URLs. To aid in verification of references, works cited entries of electronic publications should include full URLs. These will be removed before publication.
Back to the top
All contributors receive one copy of the issue in which their work appears. Up to ten (10) additional copies of SoQ are available for purchase by all contributors at 40% discount.
Back to the top
RIGHTS AND PERMISSIONS
Royalties. All royalties from reprint rights granted by the SoQ remain with the journal.
Copyright. The Southern Quarterly retains copyright of the materials it publishes (excluding art, poems, and photography which revert to authors upon publication of their work in SoQ). Authors of scholarly articles in SoQ can reprint their work in any monograph or book they are writing or editing. However, in those instances, the author agrees to print an acknowledgement that his/her work originally appeared in the SoQ. The author also agrees to notify the SoQ of such publication.
Publication Permission. All contributors will be asked to complete, sign, and return a publication permission form.
Permission to Use Copyrighted Materials. If you have submitted work to Southern Quarterly that incorporates proprietary or copyrighted material of other authors/creators (beyond that allowed by fair use in copyright law), you must get permission from those authors/creators to use the materials in your work before it can be published. To do so, you should provide information about your work to those authors/creators, have them agree to publication in the Southern Quarterly, and provide a copy of that agreement to the Southern Quarterly.
The process of obtaining permission for images and other copyrighted materials can take a significant amount of time, so contributors should pursue permissions as soon as possible.
In order to reduce the need to seek permission to use these materials, authors should try to refrain from quoting long passages and consider:
- Why do I need to quote the copyrighted work? Would paraphrasing the material work just as well?
- Would quoting a smaller passage suffice, or is it necessary to the sense of my essay that I quote a larger passage? (Larger passages should not be used just to make the essay more entertaining to read. The passage should be relevant to the point you are making.)
- Would anything be lost to the sense of the essay if the quote is eliminated or reduced?
- Bottom line: If the entirety of the quote is integral to the comment or criticism, then the author should leave it in. If the author can reduce or eliminate the quotes without losing the sense of the essay, then that is what should be done.
The Southern Quarterly suggests the following wording when requesting permission to use copyrighted or proprietary materials:

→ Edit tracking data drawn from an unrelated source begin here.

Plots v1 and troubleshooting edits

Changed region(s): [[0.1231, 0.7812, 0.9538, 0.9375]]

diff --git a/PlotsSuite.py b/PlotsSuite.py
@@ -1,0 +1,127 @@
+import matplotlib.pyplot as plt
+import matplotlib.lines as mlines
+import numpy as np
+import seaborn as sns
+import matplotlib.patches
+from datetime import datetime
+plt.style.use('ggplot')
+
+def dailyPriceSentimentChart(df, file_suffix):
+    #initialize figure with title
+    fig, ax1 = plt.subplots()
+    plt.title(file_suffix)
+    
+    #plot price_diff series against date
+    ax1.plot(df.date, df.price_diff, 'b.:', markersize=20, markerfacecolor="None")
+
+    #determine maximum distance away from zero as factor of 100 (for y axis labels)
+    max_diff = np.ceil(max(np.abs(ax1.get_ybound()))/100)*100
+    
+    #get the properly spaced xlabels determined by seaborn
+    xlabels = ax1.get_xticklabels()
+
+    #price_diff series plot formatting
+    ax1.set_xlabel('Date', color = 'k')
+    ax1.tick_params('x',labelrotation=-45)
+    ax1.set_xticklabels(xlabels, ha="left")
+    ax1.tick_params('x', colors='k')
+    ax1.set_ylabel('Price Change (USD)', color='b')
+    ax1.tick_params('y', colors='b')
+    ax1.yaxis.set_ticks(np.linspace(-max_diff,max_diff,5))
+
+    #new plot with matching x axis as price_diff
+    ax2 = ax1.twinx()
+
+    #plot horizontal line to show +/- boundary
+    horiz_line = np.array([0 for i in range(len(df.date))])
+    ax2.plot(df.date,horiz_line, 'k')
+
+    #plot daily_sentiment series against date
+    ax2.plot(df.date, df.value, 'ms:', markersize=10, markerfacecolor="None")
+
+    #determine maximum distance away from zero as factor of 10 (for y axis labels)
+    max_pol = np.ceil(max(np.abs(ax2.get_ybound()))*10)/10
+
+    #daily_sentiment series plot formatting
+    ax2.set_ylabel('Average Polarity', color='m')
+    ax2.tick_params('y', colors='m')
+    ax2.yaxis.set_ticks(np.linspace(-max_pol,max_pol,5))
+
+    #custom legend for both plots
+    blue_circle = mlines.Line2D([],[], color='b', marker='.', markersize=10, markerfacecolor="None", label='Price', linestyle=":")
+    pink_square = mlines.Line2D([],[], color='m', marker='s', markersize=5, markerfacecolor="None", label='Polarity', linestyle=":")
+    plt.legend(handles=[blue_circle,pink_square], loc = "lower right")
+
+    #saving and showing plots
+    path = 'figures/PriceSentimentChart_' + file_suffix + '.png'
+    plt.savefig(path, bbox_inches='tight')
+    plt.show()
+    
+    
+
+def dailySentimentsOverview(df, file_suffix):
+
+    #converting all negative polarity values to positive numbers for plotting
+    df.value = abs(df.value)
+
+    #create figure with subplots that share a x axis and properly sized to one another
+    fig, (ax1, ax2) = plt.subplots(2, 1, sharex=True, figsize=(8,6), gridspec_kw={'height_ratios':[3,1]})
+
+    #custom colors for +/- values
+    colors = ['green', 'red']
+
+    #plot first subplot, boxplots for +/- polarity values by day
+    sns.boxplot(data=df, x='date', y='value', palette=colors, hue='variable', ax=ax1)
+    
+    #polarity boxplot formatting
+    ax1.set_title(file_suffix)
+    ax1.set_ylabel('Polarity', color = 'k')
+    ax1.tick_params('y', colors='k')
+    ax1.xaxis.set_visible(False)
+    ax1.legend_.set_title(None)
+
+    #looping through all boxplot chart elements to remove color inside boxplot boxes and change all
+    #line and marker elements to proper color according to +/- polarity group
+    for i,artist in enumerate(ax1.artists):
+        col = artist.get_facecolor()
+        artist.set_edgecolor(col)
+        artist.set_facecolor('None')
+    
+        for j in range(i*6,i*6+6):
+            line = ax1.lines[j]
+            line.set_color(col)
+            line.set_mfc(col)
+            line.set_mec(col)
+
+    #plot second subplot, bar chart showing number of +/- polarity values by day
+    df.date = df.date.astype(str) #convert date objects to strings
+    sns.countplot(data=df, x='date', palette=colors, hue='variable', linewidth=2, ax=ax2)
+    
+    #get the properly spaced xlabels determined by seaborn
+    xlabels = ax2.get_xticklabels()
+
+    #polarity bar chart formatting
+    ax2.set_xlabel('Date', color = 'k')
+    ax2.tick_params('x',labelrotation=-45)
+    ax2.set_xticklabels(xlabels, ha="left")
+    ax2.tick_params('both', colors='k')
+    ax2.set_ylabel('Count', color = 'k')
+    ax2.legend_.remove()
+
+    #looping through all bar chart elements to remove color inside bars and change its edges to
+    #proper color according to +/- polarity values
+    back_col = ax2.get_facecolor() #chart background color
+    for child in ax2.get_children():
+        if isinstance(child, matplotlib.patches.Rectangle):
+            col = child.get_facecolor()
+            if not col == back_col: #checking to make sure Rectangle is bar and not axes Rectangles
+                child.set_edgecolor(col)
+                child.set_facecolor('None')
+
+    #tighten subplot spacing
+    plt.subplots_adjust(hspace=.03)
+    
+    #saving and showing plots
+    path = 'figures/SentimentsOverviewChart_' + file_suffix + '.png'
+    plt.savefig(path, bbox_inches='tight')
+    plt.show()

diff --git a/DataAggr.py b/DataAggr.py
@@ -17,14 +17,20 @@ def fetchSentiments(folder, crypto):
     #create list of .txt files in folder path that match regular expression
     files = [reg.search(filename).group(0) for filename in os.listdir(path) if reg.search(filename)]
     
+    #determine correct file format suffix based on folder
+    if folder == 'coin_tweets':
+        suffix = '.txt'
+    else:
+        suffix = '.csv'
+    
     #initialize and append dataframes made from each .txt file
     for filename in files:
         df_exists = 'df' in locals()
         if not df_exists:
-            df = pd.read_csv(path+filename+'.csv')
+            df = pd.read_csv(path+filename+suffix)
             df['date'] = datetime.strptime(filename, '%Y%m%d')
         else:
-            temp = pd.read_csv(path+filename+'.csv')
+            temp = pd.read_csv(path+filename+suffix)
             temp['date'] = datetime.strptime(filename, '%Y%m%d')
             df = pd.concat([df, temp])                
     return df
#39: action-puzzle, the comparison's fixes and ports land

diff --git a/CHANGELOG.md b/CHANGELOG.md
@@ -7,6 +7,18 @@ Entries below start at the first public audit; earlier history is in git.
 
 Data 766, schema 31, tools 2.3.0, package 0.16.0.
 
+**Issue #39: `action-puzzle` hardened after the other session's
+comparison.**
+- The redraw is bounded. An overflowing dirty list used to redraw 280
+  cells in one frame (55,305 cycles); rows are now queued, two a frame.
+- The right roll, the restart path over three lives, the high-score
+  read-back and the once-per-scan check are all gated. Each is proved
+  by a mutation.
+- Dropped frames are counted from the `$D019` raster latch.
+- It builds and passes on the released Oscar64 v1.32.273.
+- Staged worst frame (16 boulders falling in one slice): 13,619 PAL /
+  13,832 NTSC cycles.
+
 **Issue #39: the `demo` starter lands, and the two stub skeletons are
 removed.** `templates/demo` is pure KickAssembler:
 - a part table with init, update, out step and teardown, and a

In connection with my work titled [insert title here], I have incorporated the following material to which I believe you have proprietary rights or copyrights:
[insert description of materials incorporated]

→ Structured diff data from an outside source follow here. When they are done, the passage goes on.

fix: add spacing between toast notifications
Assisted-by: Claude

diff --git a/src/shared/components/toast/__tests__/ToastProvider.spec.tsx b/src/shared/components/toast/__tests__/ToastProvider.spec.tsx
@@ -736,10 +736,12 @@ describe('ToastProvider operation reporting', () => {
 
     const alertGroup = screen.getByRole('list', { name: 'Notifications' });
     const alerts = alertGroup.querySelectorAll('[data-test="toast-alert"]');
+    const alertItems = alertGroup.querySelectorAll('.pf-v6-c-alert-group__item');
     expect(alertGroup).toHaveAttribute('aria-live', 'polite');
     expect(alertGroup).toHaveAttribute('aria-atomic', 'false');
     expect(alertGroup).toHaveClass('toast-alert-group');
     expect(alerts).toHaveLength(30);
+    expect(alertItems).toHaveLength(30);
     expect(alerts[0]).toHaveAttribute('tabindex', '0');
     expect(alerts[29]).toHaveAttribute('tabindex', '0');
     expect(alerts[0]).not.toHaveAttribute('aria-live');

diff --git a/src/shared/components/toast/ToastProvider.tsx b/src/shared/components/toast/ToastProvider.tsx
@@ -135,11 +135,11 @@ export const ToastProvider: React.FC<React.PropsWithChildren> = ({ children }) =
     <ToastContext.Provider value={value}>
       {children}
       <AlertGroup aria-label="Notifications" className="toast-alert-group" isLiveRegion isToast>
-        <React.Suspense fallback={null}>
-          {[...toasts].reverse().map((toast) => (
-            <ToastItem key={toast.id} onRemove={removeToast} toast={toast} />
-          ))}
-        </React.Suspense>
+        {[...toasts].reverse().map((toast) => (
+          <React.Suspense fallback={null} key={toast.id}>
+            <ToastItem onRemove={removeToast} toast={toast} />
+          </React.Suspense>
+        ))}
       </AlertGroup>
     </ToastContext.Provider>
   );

I intend to submit this work to the Southern Quarterly for inclusion in an issue of its scholarly journal and any other Southern Quarterly publication. I request your permission to use, copy, reproduce, and distribute the above-mentioned materials in the work and grant the Southern Quarterly the same rights, including the right to publish/republish the work, or any portion thereof, in the Southern Quarterly journal or any other Southern Quarterly publication, and in any media format including, but not limited to, hard copy, audio, video, and the Internet.

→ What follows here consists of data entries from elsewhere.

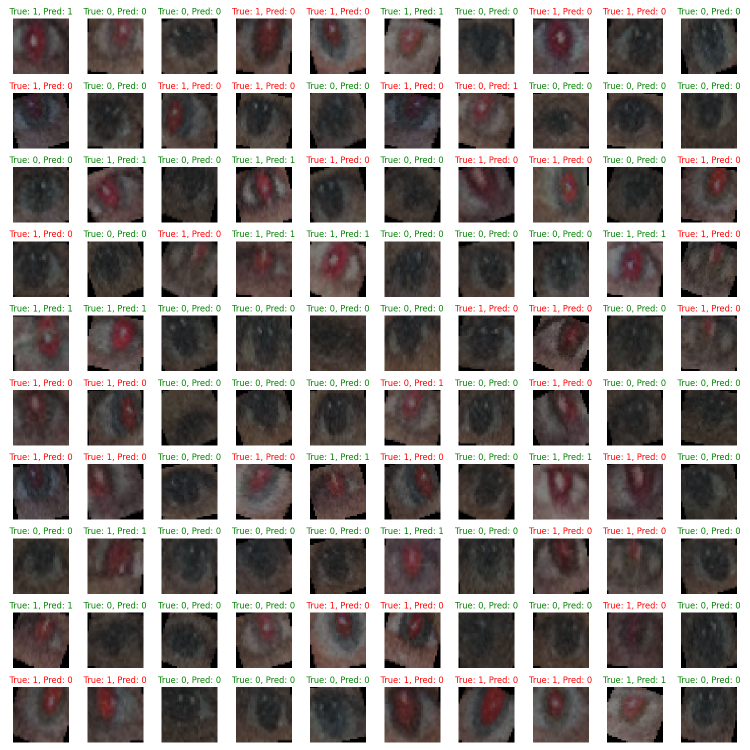
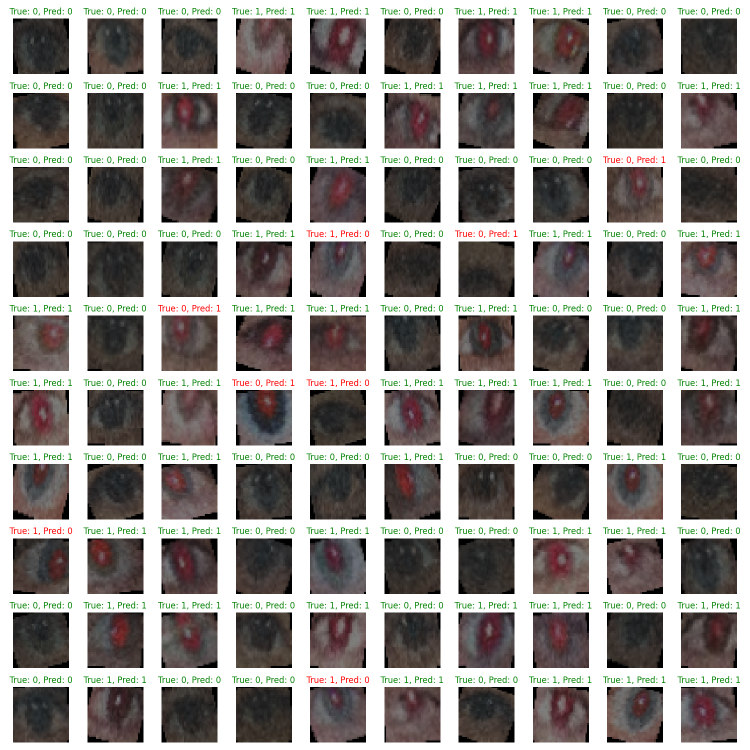
Fix LR scheduler and update readme

diff --git a/train.py b/train.py
@@ -49,7 +49,7 @@ class GradualWarmupScheduler(_LRScheduler):
         get_lr: Calculates the LR for the current epoch.
         step: Updates the LR at the end of each epoch.
     """
-    def __init__(self, optimizer: torch.optim.Adam, multiplier: int, total_epoch: int, after_scheduler=None):
+    def __init__(self, optimizer: torch.optim.Optimizer, multiplier: float, total_epoch: int, after_scheduler=None):
         self.multiplier = multiplier
         self.total_epoch = total_epoch
         self.after_scheduler = after_scheduler
@@ -63,17 +63,14 @@ class GradualWarmupScheduler(_LRScheduler):
         Returns:
             list: List of learning rates for each parameter group.
         """
-        if self.last_epoch >= self.total_epoch:
-            if self.after_scheduler:
-                if not self.finished:
-                    self.after_scheduler.base_lrs = [base_lr * self.multiplier
-                                                     for base_lr in self.base_lrs]
-                    self.finished = True
-                return self.after_scheduler.get_last_lr()
-            return [base_lr * self.multiplier for base_lr in self.base_lrs]
-        else:
-            return ([base_lr * ((self.multiplier - 1) * self.last_epoch /
-                                self.total_epoch + 1) for base_lr in self.base_lrs])
+        if self.last_epoch < self.total_epoch:
+            return [base_lr * (1 + self.last_epoch / self.total_epoch * (self.multiplier - 1)) for base_lr in self.base_lrs]
+        if self.after_scheduler:
+            if not self.finished:
+                self.after_scheduler.base_lrs = [base_lr * self.multiplier for base_lr in self.base_lrs]
+                self.finished = True
+            return self.after_scheduler.get_last_lr()
+        return [base_lr * self.multiplier for base_lr in self.base_lrs]
 
     def step(self, epoch=None):
         """
@@ -89,13 +86,13 @@ class GradualWarmupScheduler(_LRScheduler):
                 self.after_scheduler.step(epoch - self.total_epoch)
         else:
             super(GradualWarmupScheduler, self).step(epoch)
+        print(f"Learning rate after step {self.last_epoch}: {self.optimizer.param_groups[0]['lr']}")  # Debug print
 
 def train(model: torch.nn.Module,
           device: torch.device,
           train_loader: DataLoader,
           criterion: torch.nn.CrossEntropyLoss,
           optimizer: torch.optim.Adam,
-          scheduler: GradualWarmupScheduler,
           epoch: int,
           total_epochs: int):
     """
@@ -123,7 +120,6 @@ def train(model: torch.nn.Module,
         loss = criterion(outputs, labels.view(-1))
         loss.backward()
         optimizer.step()
-        scheduler.step()
 
         if i % 10 == 0:
             acc = calculate_accuracy(outputs, labels)
@@ -229,17 +225,15 @@ if __name__ == '__main__':
     print('Setting up the model...')
     cnn = CNN().to(device)
     criterion = torch.nn.CrossEntropyLoss()
-    optimizer = torch.optim.Adam(params=list(cnn.parameters()), lr=setup.LR)
 
     print('Setup warmup scheduler...')
     warmup_epochs = 5
     target_lr = setup.LR
-    warmup_lr = target_lr * 0.1
-    after_scheduler = torch.optim.lr_scheduler.StepLR(optimizer, step_size=10, gamma=0.1)
+    warmup_lr = target_lr*0.1
+    optimizer = torch.optim.Adam(params=list(cnn.parameters()), lr=warmup_lr)
     scheduler = GradualWarmupScheduler(optimizer,
                                        multiplier=target_lr / warmup_lr,
-                                       total_epoch=warmup_epochs,
-                                       after_scheduler=after_scheduler)
+                                       total_epoch=warmup_epochs)
 
     print("Beginning training...")
     training_losses, val_losses = [], []
@@ -249,7 +243,7 @@ if __name__ == '__main__':
         current_lr = optimizer.param_groups[0]['lr']
         print(f'Epoch {epoch+1}/{setup.EPOCHS} started. Current learning rate: {current_lr:.6f}')
 
-        avg_train_loss = train(cnn, device, train_loader, criterion, optimizer, scheduler, epoch, setup.EPOCHS)
+        avg_train_loss = train(cnn, device, train_loader, criterion, optimizer, epoch, setup.EPOCHS)
         avg_val_loss, val_images = evaluate(cnn, device, val_loader, criterion, epoch, setup.EPOCHS)
 
         training_losses.append(avg_train_loss)
@@ -260,6 +254,8 @@ if __name__ == '__main__':
 
         torch.cuda.empty_cache()
         gc.collect()
+
+        scheduler.step()
 
         # save model after every epoch
         torch.save(cnn.state_dict(), f"{checkpoints_dir}/CNN-B{setup.BATCH}-LR-{setup.LR}-E{epoch+1}.pt")

diff --git a/setup.py b/setup.py
@@ -19,5 +19,5 @@ class Setup(object):
         self.whole_size = (32,32)
         self.BATCH = 8
         self.DEVICE = torch.device("cuda:0")
-        self.LR = 0.001
+        self.LR = 0.01
         self.EPOCHS = 30

diff --git a/README.md b/README.md
@@ -61,6 +61,17 @@ To start training the model, run the `train.py` script. The script:
 
 The model weights are saved in `/checkpoints` and the validation images with true and predicted labels are saved at the end of training in `/training_output_images`.
 
+After training the model with learning rate of 0.01 and 30 epochs:
+
 ![Predicted validation images](readme_images/predicted_validation_images.png)
 
 We implemented [learning rate gradual warmup](https://arxiv.org/pdf/1706.02677). Gradual warmup is a technique used to improve the stability of the training process by slowly increasing the learning rate from a small value to a target value over a specified number of epochs. In this project, the `GradualWarmupScheduler` class is implemented to handle this warmup phase. The learning rate is gradually increased to the target value over the first few epochs, and then the normal learning rate schedule resumes.
+
+For target LR of 0.01 the LR during first 5 epochs with warmup LR of 0.001 is as follows:
+
+- epoch 1: 0.001 (warmup learning rate)
+- epoch 2: 0.0028
+- epoch 3: 0.0046
+- epoch 4: 0.0064
+- epoch 5: 0.0082
+- epoch 6: 0.01 (target learning rate)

In giving your permission, please provide the following information and sign below:
Exact wording of credit line desired/required:
I grant you and the Southern Quarterly the aforementioned rights in the abovementioned materials.
Once you have obtained the appropriate permission, please send this documentation to:
Diane DeCesare Ross
Managing Editor, Southern Quarterly
118 College Drive #5078
Hattiesburg, MS 39406
Back to the top